HULICK: That’s incredible! So out of tragedy something good may come of it. I read that you going into country music was almost a missed opportunity. You made a demo of three country songs to have Jerry Bradley at RCA records listen to it and he thought of you as a rock and blues artist and wasn’t going to listen to it.
MILSAP: That’s right. He thought I was a rock and roll and rhythm and blues artist and he said he’d seen me and he’s a great rock and roll singer, but he’s not a country singer.
HULICK: So in a sense you were already put in a category and they were willing to pass on hearing the country demo. What a mistake that would have been.
MILSAP: Yeah… after he heard the three songs he said, “You know what? That son of a (gun) can sing country!”
HULICK: (laughs) Oh, my goodness!
HULICK: Do you have any advice for a long lasting marriage? As we talked earlier I mentioned that your wife Joyce and you have been married for 46 years. Is there a secret to it?
MILSAP: Oh, I wish I knew Melanie. I think it’s this way for any long term relationship, when it works it works. You don’t have to wonder how it works or why it works or even how to keep it alive… you just know.
HULICK: My husband and I have been married for 28 years.
MILSAP: Oh, that’s wonderful!
HULICK: You know these days it is not very popular to stay married for so long and remain true to that one person while you are married.
MILSAP: I agree. You know I am happy to say we have couples like Johnnie Wright and Kitty Wells, who just passed away, that were married seventy some years. It was just always a special relationship with them. It’s like I don’t even think about it… I go through every day like it’s another blessing; I don’t try to think what I can do to make it better today.
HULICK: When you get to this many years it just becomes natural… like breathing.
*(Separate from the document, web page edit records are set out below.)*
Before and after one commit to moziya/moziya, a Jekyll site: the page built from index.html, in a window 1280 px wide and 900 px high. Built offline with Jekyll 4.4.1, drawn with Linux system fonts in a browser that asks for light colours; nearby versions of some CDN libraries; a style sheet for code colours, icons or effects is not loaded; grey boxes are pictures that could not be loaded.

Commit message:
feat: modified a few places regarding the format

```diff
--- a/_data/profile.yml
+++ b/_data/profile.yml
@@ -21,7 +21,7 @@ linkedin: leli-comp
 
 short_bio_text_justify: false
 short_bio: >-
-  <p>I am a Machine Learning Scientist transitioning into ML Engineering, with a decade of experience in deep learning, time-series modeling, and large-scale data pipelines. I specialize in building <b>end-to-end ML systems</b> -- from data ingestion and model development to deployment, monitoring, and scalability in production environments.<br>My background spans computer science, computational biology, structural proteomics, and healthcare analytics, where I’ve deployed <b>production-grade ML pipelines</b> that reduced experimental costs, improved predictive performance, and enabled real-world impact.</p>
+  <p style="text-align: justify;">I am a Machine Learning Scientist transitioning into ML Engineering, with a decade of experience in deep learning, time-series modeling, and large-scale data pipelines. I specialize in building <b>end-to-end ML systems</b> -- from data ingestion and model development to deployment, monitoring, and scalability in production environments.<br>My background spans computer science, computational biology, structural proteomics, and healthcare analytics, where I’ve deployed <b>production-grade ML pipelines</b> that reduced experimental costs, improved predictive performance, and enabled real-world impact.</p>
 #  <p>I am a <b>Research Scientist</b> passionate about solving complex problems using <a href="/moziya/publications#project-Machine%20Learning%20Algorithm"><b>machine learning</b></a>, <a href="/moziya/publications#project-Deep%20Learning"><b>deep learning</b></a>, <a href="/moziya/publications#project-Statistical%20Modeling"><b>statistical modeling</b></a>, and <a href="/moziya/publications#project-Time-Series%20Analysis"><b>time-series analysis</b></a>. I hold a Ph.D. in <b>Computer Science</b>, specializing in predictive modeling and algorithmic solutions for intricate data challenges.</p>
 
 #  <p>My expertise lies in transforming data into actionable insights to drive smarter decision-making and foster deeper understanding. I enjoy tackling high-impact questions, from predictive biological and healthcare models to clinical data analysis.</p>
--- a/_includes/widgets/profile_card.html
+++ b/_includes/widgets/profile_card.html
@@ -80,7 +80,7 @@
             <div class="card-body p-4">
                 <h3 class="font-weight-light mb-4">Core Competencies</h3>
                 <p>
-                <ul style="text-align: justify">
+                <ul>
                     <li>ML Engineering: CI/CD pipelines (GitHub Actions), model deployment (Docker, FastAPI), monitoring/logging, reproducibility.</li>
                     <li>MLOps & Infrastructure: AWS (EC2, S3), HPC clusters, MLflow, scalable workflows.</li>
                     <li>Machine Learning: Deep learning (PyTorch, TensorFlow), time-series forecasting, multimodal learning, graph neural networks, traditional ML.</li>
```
MILSAP: You are right Melanie, it does.
HULICK: Before I let you go, could you describe for me what your perfect day would be?
MILSAP: My perfect day… well it would most likely be very similar to today. I got up and came downstairs and had a good breakfast, checked my email, called some friends on the phone and then talked to you this afternoon. I don’t think it gets any better than that.
HULICK: Oh, that’s very sweet.
MILSAP: That’s a perfect day!